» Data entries
^^^^^^^^

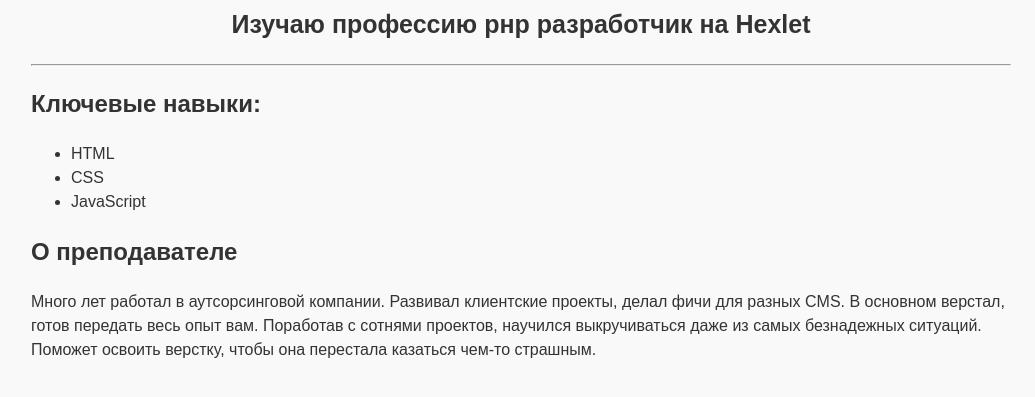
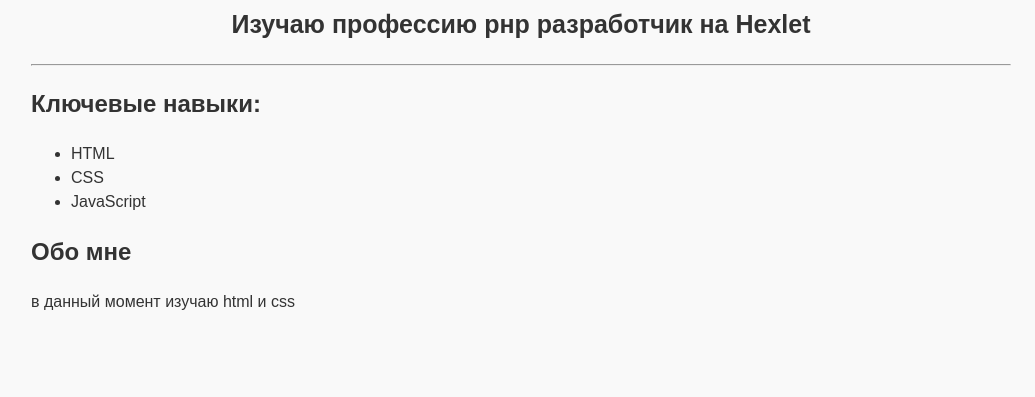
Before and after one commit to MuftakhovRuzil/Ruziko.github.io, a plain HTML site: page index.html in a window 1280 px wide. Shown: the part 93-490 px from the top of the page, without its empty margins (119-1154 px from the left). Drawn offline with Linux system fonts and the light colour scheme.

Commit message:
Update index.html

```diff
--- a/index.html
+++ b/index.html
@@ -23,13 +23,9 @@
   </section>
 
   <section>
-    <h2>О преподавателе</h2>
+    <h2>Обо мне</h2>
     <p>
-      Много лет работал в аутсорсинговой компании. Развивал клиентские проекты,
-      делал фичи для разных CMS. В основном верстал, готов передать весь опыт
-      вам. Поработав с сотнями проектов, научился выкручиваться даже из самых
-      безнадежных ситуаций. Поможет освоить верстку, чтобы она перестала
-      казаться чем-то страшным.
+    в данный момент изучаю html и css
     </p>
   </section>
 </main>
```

^^^^^^^^

» ABOUT THIS TASK
Print all of the records shown above exactly, leaving out each picture.

» THE COMPLETED TASK
Before and after one commit to MuftakhovRuzil/Ruziko.github.io, a plain HTML site: page index.html in a window 1280 px wide. Shown: the part 93-490 px from the top of the page, without its empty margins (119-1154 px from the left). Drawn offline with Linux system fonts and the light colour scheme.

Commit message:
Update index.html

```diff
--- a/index.html
+++ b/index.html
@@ -23,13 +23,9 @@
   </section>
 
   <section>
-    <h2>О преподавателе</h2>
+    <h2>Обо мне</h2>
     <p>
-      Много лет работал в аутсорсинговой компании. Развивал клиентские проекты,
-      делал фичи для разных CMS. В основном верстал, готов передать весь опыт
-      вам. Поработав с сотнями проектов, научился выкручиваться даже из самых
-      безнадежных ситуаций. Поможет освоить верстку, чтобы она перестала
-      казаться чем-то страшным.
+    в данный момент изучаю html и css
     </p>
   </section>
 </main>
```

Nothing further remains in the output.